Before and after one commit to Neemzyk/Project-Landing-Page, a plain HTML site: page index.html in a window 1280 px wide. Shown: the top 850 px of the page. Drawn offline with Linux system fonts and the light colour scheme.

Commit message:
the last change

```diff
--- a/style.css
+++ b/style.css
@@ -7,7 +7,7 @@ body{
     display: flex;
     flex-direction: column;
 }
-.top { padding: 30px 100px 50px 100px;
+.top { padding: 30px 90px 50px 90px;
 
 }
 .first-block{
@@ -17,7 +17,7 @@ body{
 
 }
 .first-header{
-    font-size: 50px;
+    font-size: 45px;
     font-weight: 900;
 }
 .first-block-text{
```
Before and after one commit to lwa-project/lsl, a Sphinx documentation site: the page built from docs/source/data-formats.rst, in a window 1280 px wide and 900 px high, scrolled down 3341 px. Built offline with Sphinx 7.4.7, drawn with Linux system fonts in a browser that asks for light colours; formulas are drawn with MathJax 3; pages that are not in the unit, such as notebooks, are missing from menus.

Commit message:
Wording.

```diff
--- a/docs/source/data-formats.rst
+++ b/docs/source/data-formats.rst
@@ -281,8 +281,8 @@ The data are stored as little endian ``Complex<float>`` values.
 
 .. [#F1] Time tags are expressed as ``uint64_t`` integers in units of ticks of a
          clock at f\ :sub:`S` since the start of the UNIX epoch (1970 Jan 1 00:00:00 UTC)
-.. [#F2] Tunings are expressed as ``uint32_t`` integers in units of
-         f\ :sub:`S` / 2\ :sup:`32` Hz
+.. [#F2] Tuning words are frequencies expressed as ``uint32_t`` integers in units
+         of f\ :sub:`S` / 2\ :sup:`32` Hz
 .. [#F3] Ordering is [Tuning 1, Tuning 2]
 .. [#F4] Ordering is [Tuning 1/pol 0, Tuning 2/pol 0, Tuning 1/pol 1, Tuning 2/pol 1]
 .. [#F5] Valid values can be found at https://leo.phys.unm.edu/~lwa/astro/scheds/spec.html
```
----
● **EXERCISE PROMPT**:
Across the data, find each line that has "flex" in it and copy that line.

● **WRITTEN ANSWER**:
     display: flex;
     flex-direction: column;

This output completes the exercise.